Exemplary community service programs and strong community partnerships have earned Stanislaus State a place on the 2015 President’s Higher Education Community Service Roll, marking nearly a decade that the local university has made the list.


“I’m so pleased that our entire university community is dedicated to public service, and delighted that year after year our service is recognized on a national scale,” said President Ellen Junn. “I can’t emphasize enough the importance of volunteering as a component of a well-rounded college education.”


The President’s Higher Education Community Service Roll recognizes higher education institutions that support exemplary community service programs and campus community partnerships in four categories: general community service, interfaith community service, economic opportunity and education.  It is the highest federal recognition an institution can receive for its commitment to community, service-learning and civic engagement, and one that Stanislaus State has been awarded every year since its inception in 2006.


Although 14 California State University campuses earned a spot on at least one of the four honor roll lists, Stanislaus State and Cal State Bernardino were the only two campuses to be honored in three categories: general community service, economic opportunity and education.


 “This recognition reflects the university’s commitment and leadership in the development of high impact community-based educational opportunities that prepares our diverse population of students to become active learners and offer opportunities to improve the quality of life in our region,” said Office of Service Learning Administrative Analyst Brett Forray.


Nationwide, 3.1 million students engaged in community service in 2015-16, logging in 118 million hours of community service, which equates to $2.5 billion in student community service value. More than 3,400 Stanislaus State students participated in service learning courses, logging more than 184,000 hours of community service with an estimated volunteer time value in excess of $4.3 million.

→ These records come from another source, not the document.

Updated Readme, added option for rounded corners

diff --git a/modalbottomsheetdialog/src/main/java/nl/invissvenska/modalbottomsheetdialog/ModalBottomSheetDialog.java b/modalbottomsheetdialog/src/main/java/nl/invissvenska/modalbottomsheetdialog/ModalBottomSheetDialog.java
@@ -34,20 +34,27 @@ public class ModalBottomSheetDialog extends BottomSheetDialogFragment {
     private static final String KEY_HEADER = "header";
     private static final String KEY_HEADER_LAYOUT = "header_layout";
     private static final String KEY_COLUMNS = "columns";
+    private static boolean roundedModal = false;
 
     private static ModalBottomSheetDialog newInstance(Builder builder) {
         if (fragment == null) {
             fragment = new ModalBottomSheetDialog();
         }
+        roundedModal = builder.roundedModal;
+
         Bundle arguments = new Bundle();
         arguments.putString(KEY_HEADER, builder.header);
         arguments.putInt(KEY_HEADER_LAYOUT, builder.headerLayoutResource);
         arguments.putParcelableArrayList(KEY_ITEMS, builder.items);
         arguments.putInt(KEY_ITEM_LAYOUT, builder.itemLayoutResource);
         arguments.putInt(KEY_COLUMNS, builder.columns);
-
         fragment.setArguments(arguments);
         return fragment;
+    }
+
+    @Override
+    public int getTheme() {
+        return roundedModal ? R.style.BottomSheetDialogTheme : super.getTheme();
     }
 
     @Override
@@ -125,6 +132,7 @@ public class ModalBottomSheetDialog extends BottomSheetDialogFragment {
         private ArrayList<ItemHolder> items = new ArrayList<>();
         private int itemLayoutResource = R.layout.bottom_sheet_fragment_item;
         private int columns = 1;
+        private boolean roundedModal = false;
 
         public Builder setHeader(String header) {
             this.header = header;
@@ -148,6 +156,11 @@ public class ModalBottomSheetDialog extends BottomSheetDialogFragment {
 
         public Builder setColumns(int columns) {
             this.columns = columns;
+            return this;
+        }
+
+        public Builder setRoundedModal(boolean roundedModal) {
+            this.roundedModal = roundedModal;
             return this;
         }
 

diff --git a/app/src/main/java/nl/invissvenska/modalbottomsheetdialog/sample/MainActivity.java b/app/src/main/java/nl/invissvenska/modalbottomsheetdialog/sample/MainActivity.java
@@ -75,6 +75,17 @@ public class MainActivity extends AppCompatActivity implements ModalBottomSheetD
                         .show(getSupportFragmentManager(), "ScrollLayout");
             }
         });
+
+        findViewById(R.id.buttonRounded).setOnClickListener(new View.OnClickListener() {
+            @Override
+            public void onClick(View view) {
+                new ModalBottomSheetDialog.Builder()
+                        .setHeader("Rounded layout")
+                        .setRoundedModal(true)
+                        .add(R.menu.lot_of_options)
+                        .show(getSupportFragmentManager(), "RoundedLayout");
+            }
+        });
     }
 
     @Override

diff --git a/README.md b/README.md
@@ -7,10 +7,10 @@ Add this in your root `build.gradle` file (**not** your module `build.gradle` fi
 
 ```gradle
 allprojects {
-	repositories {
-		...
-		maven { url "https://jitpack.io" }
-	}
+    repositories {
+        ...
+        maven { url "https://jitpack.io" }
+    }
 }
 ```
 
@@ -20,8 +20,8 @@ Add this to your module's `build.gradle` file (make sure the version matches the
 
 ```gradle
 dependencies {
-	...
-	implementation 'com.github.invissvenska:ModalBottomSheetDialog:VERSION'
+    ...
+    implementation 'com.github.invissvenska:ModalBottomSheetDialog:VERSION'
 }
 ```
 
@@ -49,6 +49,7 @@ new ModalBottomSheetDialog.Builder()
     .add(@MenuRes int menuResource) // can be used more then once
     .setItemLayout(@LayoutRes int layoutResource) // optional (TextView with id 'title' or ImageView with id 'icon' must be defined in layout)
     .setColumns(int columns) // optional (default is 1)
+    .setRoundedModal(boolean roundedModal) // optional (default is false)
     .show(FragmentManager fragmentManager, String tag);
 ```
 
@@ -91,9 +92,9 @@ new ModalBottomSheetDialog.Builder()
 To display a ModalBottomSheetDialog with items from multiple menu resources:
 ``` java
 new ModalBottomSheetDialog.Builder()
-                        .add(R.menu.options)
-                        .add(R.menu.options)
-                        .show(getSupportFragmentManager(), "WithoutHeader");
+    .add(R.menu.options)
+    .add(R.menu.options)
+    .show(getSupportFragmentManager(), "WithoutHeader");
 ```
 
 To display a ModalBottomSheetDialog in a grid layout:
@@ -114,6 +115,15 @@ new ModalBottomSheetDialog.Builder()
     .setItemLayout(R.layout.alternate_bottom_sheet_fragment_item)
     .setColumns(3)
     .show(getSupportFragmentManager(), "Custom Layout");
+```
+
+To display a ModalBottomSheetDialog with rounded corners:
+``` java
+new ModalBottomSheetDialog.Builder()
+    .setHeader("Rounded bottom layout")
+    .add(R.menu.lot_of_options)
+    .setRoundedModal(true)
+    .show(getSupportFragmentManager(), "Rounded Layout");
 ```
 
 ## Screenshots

“Stanislaus State has a strong commitment to identifying and serving the needs of our region. As a result, community-based learning opportunities are offered in disciplines throughout all four of our colleges,” said Forray. “This objective continues to be met by supportive faculty and staff who are committed to provide students with the tools and innovative research and community-based opportunities that can prepare our students to become future leaders throughout the Central Valley.”


Stanislaus State has many ongoing community service efforts, including the Pathways to Success Mentor Program, which pairs 327 Stanislaus State students with more than 327 at-risk K-12 students through a collaboration between Stanislaus State criminal justice faculty members and the Turlock Unified School District.


The Criminal Justice students establish positive relationships with their younger peers in order to reframe challenging behaviors and promote greater engagement at school, said Forray.


Stanislaus State science faculty and student volunteers engage in monthly Science Saturdays to encourage young students to explore Science, Technology, Engineering and Math—or STEM—disciplines, as well as careers in health care. They also host an annual Science Day, which brings in more than 2,300 families and individuals to campus to learn about the variety of sciences offered by the University, and science faculty and students visit local elementary schools to present grade-specific science activities.


On an annual basis, more than 200 student volunteers log in hundreds of hours at local food banks and homeless services providers, as well as participate in the annual Legacy of Hope community outreach effort to help the United Samaritans Foundation distribute over 35,000 meals per year to low income individuals throughout the region.


“The university’s community service efforts are an integral part of the university’s mission which states that as a university we will challenge one another to realize our potential, and to appreciate and contribute to the enrichment of our diverse community,” said Forray. “Stanislaus State will continue to be a leader in the region with innovative teaching and community-based research and educational opportunities to help our students become future leaders and lifelong learners solving challenges in our growing and diverse region.”